Both insufficient and excessive intakes of zinc and selenium can have negative consequences on the immune status.
For the majority of people, low selenium intake is not a major issue. Whole-grains provide provide a more than adequate supply for vegans.
A serum selenium test shows a short-term status of selenium whilst red blood cell selenium reflects a long-term status.
Before consuming large amounts of selenium in foods or supplements, it is important to know the true status of your selenium.

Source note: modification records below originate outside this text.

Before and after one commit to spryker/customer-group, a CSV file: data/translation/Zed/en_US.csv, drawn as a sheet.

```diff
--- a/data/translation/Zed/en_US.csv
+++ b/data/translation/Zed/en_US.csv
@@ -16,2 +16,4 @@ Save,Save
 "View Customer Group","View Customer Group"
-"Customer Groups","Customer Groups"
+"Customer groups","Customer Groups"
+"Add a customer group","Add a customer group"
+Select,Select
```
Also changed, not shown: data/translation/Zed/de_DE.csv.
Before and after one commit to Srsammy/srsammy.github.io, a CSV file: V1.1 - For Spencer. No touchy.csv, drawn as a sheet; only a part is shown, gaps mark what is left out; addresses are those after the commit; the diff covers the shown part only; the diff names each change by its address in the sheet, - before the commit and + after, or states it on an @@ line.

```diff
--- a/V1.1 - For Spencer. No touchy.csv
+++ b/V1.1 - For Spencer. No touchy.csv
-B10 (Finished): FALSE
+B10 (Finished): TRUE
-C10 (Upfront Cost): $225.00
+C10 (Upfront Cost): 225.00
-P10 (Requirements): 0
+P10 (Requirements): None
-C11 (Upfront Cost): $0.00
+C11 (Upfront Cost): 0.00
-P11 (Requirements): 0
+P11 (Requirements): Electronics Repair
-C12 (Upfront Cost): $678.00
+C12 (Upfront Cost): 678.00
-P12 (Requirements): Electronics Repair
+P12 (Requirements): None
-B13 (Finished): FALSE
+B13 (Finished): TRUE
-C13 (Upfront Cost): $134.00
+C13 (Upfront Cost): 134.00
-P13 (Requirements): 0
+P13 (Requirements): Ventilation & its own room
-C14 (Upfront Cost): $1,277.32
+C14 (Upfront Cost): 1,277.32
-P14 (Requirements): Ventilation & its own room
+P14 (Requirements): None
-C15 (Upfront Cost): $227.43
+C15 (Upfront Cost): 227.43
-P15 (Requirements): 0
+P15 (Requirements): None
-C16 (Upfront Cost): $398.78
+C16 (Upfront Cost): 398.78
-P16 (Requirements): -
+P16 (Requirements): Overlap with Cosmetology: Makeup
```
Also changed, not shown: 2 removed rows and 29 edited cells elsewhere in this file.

Colin Campbell was a nutritional biochemist at Cornell University. In the 1960s, he was involved in nutritional programs in the Philippines to help families provide for their critically undernourished children. Peanuts were one of their preferred sources of protein. It is a legume— great for improving the soil, easy to grow, and is nutritious and tasty.
At the same time, children younger than 10, were dying at alarming rates from liver cancer. Normally liver cancer is an adult disease— and the children dying from the disease were from the most affluent suburbs in Manila. These are the families that could afford the best housing and the best food.
Whilst in the Philippines, he read a paper in an obscure medical journal. Rats were fed aflatoxin— one of the deadliest carcinogens known. One group of rats was given a diet of 20% protein —and they all died of liver cancer. The second group was given a diet of 5% protein— and they all lived. 100% deaths compared to zero deaths. They were all fed aflatoxin— but only those rats that had a high protein diet died.
A 20% diet of wheat protein, gluten, or pea protein did not result in liver cancer deaths whereas casein, which comprises of 80% of the protein found in cow’s milk, and albumin, which is found in egg white, did result in liver cancer deaths. Plant-based diets are often considered to be lysine deficient. However, adding the amino acid lysine to the wheat protein to match the level found in casein also resulted in cancer deaths.
Significantly, peanuts and corn in the Philippines were often contaminated by aflatoxin— and the wealthy ate Western-style diets, one rich in protein.
On December 14, 2015 an article titled Vegetarian and “Healthy” Diets Could Be More Harmful to the Environment was published on the Carnegie Mellon University website. The article quotes Paul Fischbeck, a professor of social and decisions sciences and engineering and public policy at the institute. He was a co-author of a paper Energy use, blue water footprint, and greenhouse gas emissions for current food consumption patterns and dietary recommendations in the US. Professor Fischbeck is quoted in the website article, stating “Eating lettuce is over three times worse in greenhouse gas emissions than eating bacon. Lots of common vegetables require more resources per calorie than you would think. Eggplant, celery and cucumbers look particularly bad when compared to pork or chicken.”
2040 is a documentary by Damon Gameau that targets a young audience to convince them that they can make a difference to planet Earth’s well-being using technology that we all ready have at our disposal.
The key areas addressed in the documentary are transport, electricity production, agriculture, marine permaculture (kelp farming) and education.
An article titled, How the Keto diet – even without exercise - slays the opposition, by Derek Beres was published on Think Big website on 11th December 2017.
The Gibas study quoted by the article claims that ketosis is a useful and valid tool to control metabolic syndrome, diabetes and obesity.